Change detection outputs:
[Start of Attachment]

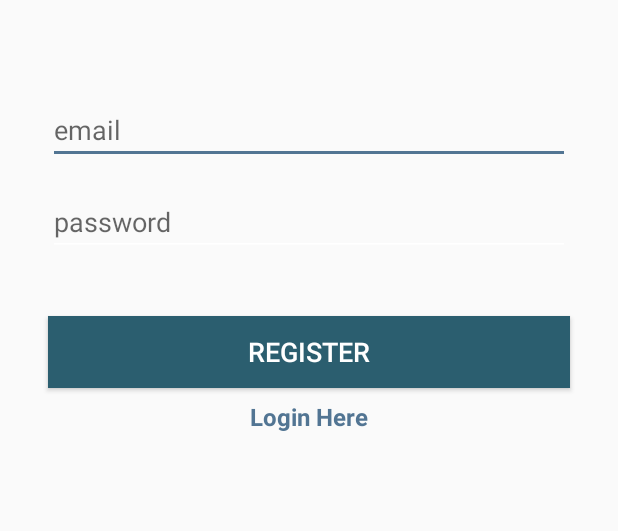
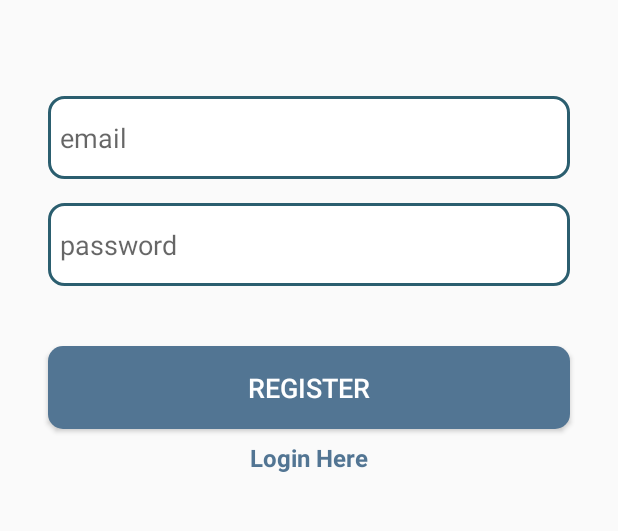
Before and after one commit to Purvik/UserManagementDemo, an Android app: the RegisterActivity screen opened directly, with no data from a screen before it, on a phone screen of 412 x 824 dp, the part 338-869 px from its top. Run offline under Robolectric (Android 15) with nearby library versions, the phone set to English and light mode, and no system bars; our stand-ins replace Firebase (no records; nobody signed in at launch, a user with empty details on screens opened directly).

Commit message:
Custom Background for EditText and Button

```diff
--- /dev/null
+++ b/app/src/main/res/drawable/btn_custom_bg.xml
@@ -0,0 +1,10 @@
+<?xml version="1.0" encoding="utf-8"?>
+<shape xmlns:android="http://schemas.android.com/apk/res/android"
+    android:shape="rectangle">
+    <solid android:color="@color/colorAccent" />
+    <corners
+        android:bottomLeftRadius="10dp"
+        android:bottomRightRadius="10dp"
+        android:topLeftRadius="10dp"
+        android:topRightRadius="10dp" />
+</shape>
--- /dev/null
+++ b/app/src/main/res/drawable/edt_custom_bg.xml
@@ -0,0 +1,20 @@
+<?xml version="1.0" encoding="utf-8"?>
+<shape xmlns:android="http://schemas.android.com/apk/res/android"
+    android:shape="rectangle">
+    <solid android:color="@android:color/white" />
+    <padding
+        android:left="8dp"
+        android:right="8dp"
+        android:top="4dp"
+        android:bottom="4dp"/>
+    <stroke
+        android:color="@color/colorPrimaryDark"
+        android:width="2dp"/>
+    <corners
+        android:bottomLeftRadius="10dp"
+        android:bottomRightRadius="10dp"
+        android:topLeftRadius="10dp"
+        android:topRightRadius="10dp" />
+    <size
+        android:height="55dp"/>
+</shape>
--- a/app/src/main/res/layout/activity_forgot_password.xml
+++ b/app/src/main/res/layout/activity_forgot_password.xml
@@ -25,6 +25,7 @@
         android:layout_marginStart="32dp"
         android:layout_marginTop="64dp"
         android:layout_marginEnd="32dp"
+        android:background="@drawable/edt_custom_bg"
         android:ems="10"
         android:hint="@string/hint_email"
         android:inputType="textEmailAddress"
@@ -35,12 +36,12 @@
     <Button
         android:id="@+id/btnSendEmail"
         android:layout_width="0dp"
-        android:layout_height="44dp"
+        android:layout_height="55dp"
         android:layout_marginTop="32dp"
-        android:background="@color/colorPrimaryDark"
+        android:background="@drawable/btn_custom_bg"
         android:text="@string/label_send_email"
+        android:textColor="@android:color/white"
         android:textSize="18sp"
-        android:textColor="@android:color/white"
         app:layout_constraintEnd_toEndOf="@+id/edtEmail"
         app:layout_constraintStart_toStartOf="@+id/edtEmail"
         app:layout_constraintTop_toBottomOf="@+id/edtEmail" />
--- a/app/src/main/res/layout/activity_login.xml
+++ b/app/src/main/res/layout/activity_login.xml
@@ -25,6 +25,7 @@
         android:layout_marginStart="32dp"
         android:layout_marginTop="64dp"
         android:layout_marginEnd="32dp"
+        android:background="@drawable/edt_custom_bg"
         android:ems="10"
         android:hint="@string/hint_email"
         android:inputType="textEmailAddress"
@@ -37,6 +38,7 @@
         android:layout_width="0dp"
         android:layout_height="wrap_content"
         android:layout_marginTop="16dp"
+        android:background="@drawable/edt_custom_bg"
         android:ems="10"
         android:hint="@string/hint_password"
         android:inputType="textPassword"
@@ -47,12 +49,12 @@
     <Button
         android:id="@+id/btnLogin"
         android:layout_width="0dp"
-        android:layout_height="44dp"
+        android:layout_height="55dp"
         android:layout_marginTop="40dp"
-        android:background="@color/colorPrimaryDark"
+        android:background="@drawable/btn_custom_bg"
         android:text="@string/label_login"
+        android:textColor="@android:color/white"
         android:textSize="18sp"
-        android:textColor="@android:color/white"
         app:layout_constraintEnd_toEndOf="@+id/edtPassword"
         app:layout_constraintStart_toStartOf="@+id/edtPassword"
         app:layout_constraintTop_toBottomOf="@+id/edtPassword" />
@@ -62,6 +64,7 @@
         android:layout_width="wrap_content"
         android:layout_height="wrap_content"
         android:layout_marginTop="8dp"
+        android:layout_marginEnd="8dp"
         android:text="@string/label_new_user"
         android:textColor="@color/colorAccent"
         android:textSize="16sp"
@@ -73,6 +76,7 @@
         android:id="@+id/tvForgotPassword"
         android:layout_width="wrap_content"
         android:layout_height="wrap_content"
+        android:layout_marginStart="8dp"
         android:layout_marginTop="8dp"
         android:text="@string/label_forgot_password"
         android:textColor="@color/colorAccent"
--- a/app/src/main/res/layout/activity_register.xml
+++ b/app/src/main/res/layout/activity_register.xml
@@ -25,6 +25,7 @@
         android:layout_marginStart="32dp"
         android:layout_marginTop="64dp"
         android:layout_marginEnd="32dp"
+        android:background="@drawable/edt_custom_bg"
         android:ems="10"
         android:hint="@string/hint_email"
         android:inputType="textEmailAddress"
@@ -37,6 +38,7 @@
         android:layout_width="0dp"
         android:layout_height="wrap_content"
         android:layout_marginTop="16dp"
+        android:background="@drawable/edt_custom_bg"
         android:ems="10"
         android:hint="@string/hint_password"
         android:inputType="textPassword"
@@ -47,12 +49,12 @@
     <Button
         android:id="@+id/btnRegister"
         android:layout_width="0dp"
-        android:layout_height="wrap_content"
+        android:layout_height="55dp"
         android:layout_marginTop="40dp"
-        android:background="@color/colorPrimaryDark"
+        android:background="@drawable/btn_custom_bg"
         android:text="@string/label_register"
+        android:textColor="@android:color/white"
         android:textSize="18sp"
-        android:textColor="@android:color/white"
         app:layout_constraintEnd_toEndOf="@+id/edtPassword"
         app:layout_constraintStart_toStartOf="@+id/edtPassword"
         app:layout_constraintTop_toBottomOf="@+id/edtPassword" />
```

[End of Attachment]

Your instructions:
List all lines above in which the string "main" appears.

Task response:
+++ b/app/src/main/res/drawable/btn_custom_bg.xml
+++ b/app/src/main/res/drawable/edt_custom_bg.xml
--- a/app/src/main/res/layout/activity_forgot_password.xml
+++ b/app/src/main/res/layout/activity_forgot_password.xml
--- a/app/src/main/res/layout/activity_login.xml
+++ b/app/src/main/res/layout/activity_login.xml
--- a/app/src/main/res/layout/activity_register.xml
+++ b/app/src/main/res/layout/activity_register.xml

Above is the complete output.